(Dataset records)
--------------------------------

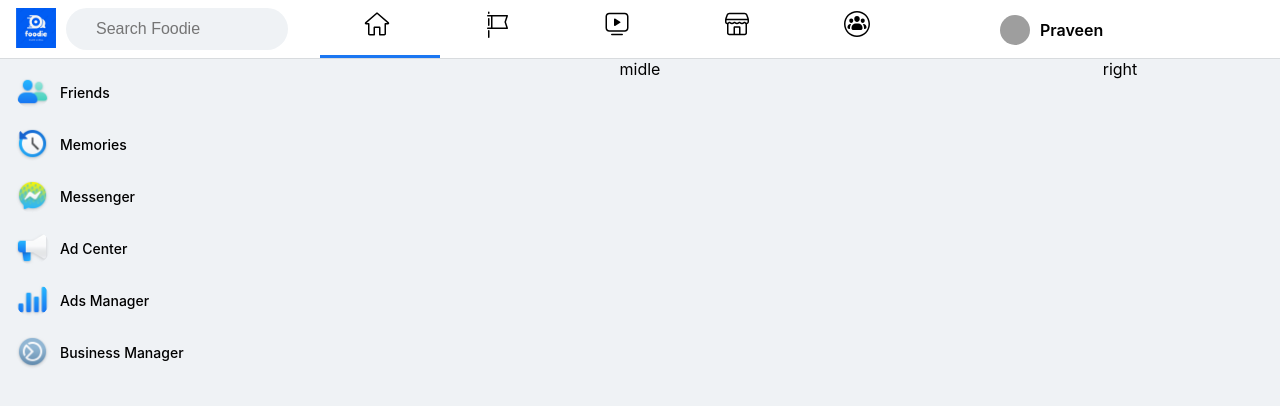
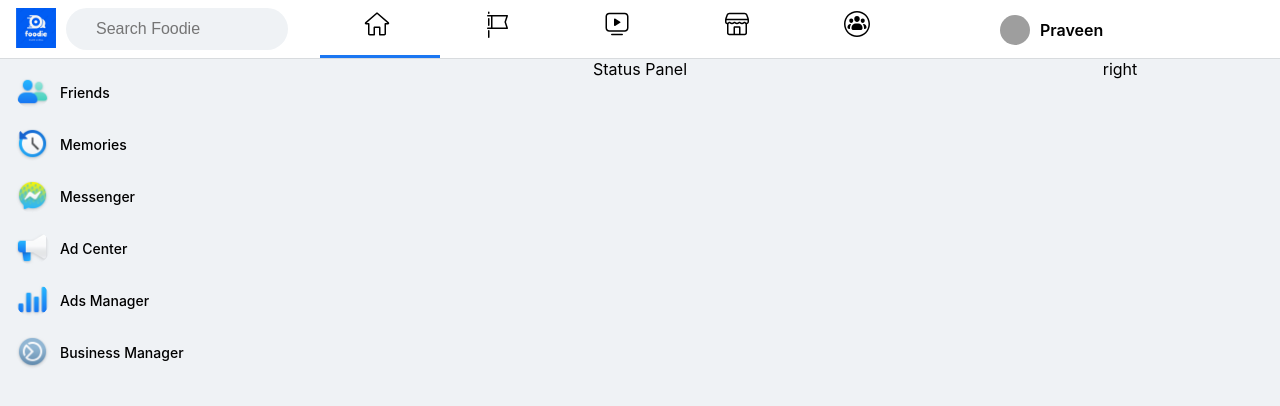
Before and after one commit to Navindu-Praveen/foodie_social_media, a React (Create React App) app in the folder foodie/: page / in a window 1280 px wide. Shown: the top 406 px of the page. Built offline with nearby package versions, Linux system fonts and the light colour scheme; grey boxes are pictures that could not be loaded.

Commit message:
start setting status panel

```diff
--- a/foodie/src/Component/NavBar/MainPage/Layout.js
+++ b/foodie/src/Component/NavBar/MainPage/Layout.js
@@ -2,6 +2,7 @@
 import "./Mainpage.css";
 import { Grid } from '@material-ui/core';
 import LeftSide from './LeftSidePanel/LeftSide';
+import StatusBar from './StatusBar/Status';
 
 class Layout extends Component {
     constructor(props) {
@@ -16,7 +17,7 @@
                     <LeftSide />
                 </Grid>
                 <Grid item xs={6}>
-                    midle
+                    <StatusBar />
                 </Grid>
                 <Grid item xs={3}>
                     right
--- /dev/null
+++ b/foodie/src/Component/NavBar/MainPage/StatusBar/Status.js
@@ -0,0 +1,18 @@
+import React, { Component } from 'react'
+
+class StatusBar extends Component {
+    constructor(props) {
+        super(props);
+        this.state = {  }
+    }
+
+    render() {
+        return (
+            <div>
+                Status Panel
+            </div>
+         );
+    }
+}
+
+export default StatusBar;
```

--------------------------------

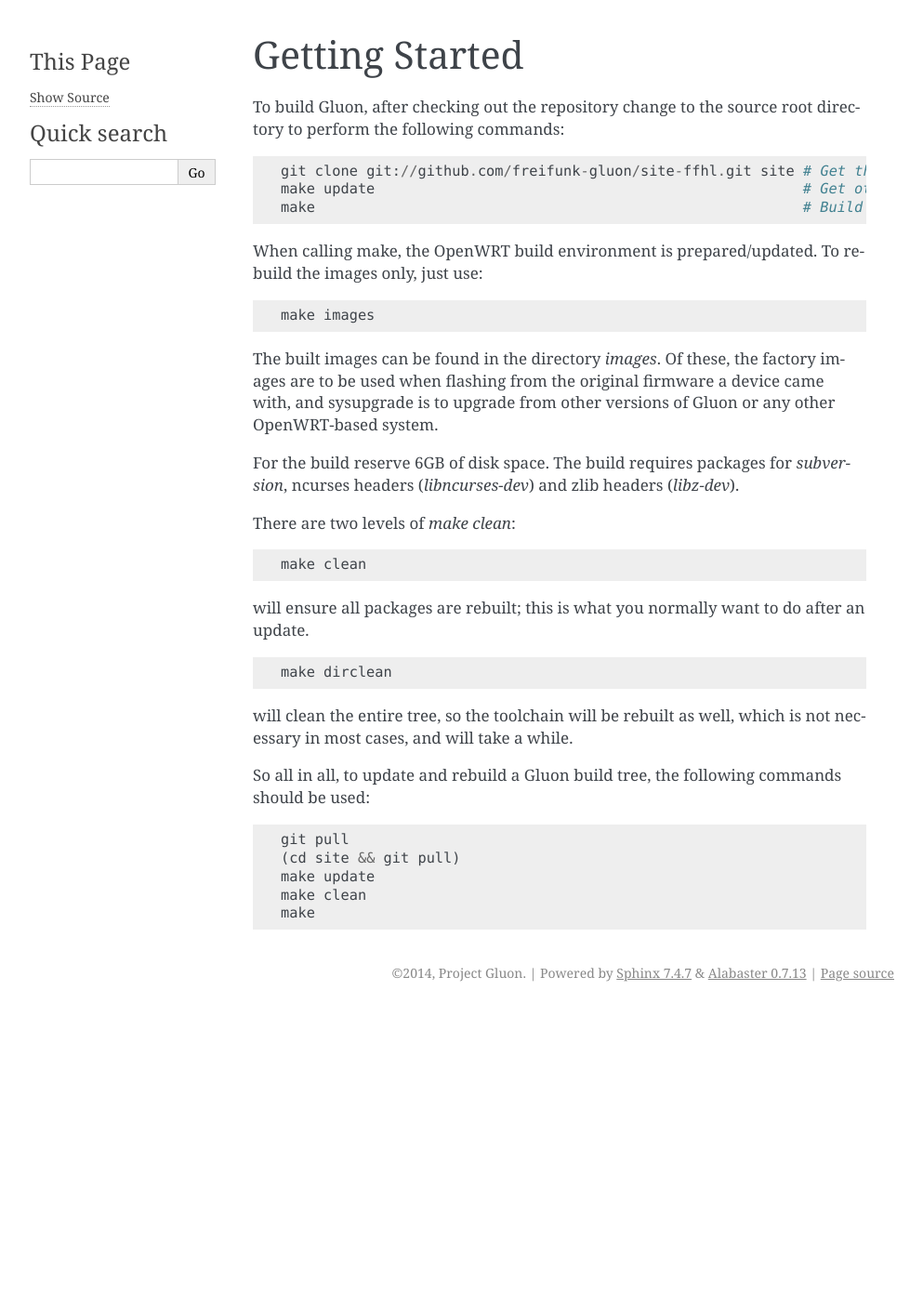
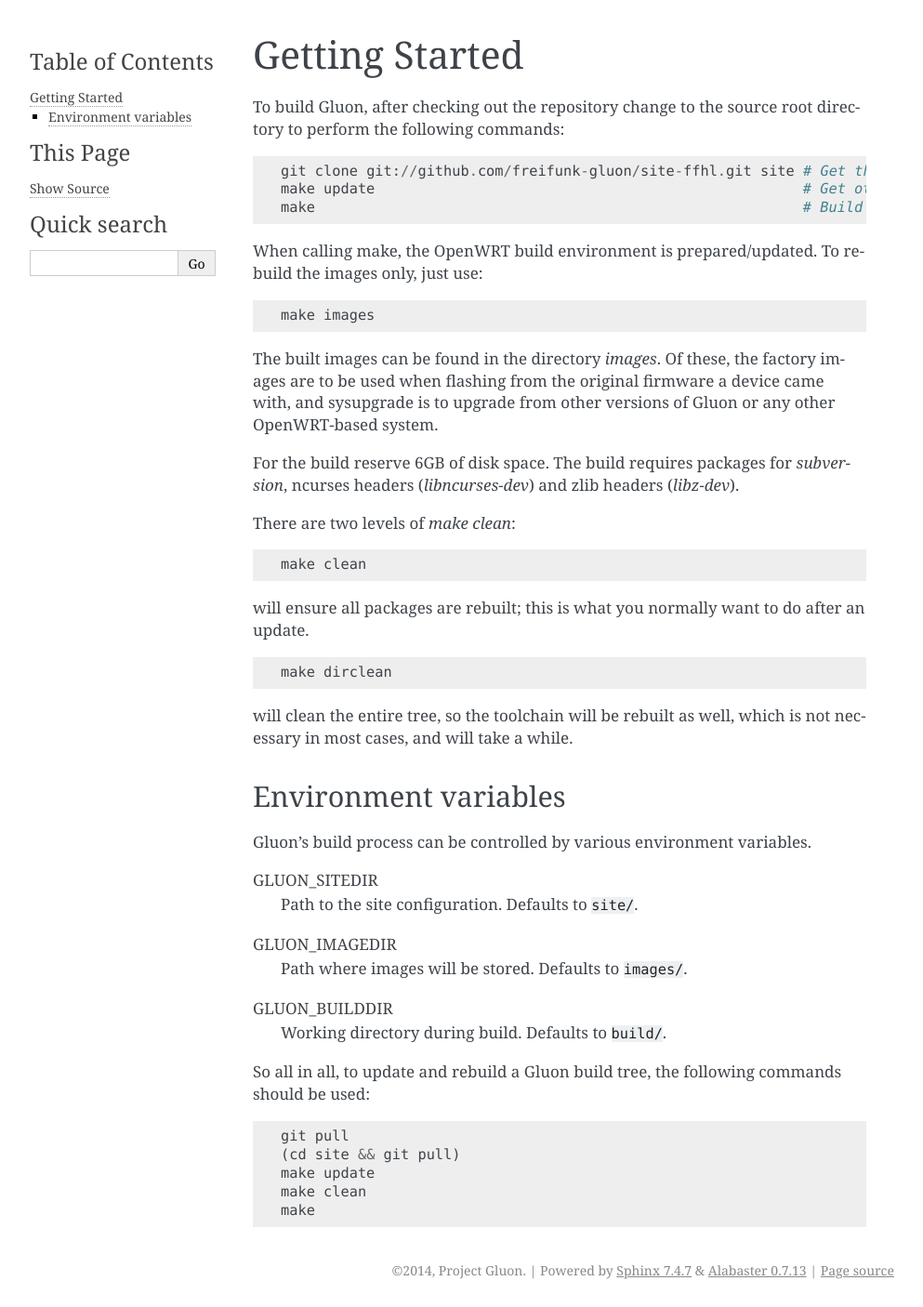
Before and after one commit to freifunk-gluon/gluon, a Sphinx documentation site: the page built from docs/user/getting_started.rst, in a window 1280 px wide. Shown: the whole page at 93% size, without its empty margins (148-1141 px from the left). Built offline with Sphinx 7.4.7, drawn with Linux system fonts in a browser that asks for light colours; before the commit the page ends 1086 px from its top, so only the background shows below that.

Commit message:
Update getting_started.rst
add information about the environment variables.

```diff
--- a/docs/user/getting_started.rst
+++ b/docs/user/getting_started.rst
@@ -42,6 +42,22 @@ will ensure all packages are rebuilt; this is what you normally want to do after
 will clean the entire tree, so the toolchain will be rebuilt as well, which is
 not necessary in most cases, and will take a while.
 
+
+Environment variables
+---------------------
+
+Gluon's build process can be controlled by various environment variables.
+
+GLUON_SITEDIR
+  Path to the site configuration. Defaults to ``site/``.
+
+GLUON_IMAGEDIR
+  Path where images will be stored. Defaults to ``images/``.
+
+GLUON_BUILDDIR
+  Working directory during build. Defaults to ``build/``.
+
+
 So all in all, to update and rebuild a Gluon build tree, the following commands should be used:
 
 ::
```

--------------------------------

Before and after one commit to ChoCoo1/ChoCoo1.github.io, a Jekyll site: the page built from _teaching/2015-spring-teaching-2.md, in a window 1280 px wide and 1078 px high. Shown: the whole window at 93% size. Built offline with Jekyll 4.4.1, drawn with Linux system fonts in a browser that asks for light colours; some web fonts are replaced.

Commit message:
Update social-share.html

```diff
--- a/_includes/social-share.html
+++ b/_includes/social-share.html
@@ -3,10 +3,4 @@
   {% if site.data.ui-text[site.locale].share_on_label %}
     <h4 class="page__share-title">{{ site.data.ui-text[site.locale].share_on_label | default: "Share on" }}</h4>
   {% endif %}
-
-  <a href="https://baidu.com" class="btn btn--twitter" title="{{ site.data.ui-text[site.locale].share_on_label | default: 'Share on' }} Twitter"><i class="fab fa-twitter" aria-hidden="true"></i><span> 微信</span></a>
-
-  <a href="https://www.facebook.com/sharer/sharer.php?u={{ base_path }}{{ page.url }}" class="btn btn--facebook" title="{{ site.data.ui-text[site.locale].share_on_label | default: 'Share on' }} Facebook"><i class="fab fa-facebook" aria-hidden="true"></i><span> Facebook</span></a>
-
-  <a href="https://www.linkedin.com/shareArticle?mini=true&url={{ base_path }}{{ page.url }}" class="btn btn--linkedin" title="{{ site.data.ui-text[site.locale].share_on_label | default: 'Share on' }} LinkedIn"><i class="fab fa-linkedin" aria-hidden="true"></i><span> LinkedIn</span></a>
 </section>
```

--------------------------------

WHAT TO DO:
Count up the lines in the entries above where the word "Defaults" appears, and give the figure with nothing added.

FINISHED EXERCISE:
3